» Try it
Each line of the listing where "that" appears should be reported.

##############################

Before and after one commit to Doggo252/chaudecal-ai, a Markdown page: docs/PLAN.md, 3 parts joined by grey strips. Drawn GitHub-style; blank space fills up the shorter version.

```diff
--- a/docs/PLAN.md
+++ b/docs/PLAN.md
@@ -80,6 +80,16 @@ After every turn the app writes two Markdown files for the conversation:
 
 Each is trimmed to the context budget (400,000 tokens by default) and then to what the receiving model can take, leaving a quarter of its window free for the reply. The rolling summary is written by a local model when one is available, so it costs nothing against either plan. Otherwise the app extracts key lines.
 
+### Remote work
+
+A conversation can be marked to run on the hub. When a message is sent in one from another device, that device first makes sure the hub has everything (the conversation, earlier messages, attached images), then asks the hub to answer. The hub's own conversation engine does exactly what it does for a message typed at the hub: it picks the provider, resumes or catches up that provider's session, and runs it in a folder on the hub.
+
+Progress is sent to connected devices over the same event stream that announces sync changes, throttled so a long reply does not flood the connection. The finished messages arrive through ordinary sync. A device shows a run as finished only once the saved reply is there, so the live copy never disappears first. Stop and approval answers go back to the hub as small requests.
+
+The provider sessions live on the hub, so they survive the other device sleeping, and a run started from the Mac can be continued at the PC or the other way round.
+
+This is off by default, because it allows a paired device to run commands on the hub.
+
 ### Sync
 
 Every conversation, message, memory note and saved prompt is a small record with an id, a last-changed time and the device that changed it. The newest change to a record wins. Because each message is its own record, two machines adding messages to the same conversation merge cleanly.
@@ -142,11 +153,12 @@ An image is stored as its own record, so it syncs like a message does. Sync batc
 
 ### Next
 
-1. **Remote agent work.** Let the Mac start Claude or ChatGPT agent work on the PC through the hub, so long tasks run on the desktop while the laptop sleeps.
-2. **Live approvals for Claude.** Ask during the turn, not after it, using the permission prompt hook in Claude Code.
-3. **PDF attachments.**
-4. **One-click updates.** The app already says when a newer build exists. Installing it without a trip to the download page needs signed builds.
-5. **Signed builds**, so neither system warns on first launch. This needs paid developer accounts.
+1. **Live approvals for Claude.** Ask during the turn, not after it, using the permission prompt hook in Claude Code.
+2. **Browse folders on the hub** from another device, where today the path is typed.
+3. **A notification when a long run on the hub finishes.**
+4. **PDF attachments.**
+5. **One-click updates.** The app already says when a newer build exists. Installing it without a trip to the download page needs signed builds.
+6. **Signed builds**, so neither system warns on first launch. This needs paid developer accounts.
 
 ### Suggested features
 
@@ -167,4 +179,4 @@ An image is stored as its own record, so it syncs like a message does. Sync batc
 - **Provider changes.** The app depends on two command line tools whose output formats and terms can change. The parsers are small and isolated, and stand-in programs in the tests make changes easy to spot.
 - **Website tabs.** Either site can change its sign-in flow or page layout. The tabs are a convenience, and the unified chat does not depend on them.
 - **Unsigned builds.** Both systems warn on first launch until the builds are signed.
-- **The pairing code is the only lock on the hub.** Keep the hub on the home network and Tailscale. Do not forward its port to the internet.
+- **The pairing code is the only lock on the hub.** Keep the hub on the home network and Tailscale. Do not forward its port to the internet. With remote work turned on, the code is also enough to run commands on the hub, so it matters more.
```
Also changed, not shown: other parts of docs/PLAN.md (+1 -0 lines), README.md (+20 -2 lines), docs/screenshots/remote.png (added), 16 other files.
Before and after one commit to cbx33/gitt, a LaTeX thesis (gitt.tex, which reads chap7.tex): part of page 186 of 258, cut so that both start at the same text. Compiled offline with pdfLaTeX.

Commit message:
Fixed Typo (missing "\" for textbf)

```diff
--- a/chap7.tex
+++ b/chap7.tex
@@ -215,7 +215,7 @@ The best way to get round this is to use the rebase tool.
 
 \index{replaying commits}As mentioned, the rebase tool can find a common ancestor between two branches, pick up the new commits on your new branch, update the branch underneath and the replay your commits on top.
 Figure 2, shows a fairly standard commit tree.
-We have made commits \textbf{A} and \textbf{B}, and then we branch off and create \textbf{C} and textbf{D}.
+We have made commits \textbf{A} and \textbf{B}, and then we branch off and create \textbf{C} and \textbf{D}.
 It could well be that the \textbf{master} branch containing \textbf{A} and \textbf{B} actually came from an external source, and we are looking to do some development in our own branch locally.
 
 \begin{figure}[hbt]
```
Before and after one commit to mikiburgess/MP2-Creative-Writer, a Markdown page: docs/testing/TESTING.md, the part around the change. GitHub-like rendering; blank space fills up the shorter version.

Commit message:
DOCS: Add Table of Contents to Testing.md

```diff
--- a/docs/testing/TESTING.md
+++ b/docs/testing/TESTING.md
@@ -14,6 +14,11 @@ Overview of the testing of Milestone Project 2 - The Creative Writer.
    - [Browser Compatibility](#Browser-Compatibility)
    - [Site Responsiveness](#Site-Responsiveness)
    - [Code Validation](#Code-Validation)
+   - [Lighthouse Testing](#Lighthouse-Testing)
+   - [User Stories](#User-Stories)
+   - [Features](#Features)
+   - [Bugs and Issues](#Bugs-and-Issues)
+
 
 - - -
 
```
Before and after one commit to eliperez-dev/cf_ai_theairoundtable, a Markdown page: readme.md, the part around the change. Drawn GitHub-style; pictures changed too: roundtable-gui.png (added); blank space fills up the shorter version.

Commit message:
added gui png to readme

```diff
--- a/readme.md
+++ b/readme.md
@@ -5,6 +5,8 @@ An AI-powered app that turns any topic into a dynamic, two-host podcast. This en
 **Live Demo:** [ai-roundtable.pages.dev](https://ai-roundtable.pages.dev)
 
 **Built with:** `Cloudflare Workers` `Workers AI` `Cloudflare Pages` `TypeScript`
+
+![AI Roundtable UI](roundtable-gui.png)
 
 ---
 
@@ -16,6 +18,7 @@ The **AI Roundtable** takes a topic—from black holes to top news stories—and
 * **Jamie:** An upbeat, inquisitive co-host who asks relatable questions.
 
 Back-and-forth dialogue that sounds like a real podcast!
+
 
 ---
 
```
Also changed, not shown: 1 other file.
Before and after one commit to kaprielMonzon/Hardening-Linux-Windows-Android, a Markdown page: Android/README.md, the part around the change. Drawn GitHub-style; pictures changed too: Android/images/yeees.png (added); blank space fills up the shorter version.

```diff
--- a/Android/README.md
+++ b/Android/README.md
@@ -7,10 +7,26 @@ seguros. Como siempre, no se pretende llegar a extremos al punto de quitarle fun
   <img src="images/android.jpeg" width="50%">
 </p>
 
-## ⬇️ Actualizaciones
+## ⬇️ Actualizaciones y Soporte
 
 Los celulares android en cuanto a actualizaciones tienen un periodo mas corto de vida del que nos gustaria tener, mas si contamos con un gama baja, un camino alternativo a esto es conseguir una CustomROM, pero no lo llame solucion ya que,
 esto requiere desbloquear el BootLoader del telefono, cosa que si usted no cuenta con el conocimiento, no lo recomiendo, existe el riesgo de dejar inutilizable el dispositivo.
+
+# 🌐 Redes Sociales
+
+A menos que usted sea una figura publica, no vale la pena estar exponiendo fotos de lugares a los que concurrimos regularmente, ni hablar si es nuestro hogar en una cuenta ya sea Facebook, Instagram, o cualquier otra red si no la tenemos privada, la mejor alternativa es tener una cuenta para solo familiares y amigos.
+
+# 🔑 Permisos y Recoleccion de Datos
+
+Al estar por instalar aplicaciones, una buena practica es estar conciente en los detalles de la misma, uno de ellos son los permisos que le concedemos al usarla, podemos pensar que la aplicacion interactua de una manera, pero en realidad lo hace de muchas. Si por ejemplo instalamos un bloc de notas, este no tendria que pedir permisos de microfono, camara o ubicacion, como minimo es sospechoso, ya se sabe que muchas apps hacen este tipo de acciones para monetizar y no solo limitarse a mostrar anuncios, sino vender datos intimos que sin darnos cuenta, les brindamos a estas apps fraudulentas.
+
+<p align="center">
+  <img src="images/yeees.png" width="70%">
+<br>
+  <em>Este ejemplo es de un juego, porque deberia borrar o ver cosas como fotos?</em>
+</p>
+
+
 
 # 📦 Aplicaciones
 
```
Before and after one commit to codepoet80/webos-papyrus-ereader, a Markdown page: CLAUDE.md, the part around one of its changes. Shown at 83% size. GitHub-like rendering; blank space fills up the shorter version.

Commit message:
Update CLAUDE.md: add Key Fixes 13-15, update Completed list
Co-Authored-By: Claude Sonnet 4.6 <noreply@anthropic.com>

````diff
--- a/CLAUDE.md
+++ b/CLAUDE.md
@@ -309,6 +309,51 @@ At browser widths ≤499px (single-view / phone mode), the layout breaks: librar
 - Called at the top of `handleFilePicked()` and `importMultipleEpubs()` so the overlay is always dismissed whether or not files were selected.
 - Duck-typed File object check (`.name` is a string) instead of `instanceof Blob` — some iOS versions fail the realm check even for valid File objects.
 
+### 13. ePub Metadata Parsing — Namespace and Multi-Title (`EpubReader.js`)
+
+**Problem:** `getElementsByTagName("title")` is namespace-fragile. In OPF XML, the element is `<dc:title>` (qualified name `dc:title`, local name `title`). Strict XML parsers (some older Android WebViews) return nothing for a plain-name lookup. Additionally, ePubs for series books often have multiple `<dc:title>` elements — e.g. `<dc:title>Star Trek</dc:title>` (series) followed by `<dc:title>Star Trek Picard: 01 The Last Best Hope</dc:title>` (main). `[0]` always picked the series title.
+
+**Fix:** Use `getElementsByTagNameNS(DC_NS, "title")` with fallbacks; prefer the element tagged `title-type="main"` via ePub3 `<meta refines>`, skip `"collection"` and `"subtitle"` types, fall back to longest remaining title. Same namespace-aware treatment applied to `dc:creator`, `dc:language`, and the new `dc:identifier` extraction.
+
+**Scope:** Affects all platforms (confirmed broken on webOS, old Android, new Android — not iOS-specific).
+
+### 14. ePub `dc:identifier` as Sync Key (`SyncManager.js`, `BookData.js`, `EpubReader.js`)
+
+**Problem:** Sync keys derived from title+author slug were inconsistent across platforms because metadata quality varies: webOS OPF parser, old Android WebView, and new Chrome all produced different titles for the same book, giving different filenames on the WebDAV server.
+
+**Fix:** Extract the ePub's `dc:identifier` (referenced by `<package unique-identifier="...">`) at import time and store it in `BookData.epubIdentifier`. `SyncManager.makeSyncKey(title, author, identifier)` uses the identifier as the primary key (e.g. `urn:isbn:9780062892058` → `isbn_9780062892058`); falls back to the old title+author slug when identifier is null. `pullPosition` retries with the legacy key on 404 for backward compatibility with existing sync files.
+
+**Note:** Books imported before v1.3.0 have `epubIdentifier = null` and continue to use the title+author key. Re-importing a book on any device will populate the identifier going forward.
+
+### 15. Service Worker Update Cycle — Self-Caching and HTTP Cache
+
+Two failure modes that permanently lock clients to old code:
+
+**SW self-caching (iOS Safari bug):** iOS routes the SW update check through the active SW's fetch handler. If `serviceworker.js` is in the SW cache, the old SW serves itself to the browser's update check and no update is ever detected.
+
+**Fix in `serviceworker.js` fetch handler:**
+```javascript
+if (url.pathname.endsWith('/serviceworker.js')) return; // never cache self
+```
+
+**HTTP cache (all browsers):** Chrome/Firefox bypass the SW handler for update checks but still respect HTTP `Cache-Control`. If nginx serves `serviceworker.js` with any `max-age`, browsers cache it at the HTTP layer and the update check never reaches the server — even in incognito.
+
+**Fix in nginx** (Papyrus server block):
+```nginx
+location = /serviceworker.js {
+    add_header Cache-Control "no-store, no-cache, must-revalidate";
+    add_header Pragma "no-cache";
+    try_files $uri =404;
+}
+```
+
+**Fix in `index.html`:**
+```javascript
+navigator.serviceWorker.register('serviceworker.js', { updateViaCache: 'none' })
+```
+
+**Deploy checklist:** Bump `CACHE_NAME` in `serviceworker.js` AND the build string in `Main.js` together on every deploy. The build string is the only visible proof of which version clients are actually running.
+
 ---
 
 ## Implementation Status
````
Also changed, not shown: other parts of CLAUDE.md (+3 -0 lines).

##############################

» Reply to the task
+A conversation can be marked to run on the hub. When a message is sent in one from another device, that device first makes sure the hub has everything (the conversation, earlier messages, attached images), then asks the hub to answer. The hub's own conversation engine does exactly what it does for a message typed at the hub: it picks the provider, resumes or catches up that provider's session, and runs it in a folder on the hub.
+Progress is sent to connected devices over the same event stream that announces sync changes, throttled so a long reply does not flood the connection. The finished messages arrive through ordinary sync. A device shows a run as finished only once the saved reply is there, so the live copy never disappears first. Stop and approval answers go back to the hub as small requests.
 Every conversation, message, memory note and saved prompt is a small record with an id, a last-changed time and the device that changed it. The newest change to a record wins. Because each message is its own record, two machines adding messages to the same conversation merge cleanly.
Before and after one commit to cbx33/gitt, a LaTeX thesis (gitt.tex, which reads chap7.tex): part of page 186 of 258, cut so that both start at the same text. Compiled offline with pdfLaTeX.
 It could well be that the \textbf{master} branch containing \textbf{A} and \textbf{B} actually came from an external source, and we are looking to do some development in our own branch locally.
@@ -5,6 +5,8 @@ An AI-powered app that turns any topic into a dynamic, two-host podcast. This en
 Back-and-forth dialogue that sounds like a real podcast!
+Two failure modes that permanently lock clients to old code:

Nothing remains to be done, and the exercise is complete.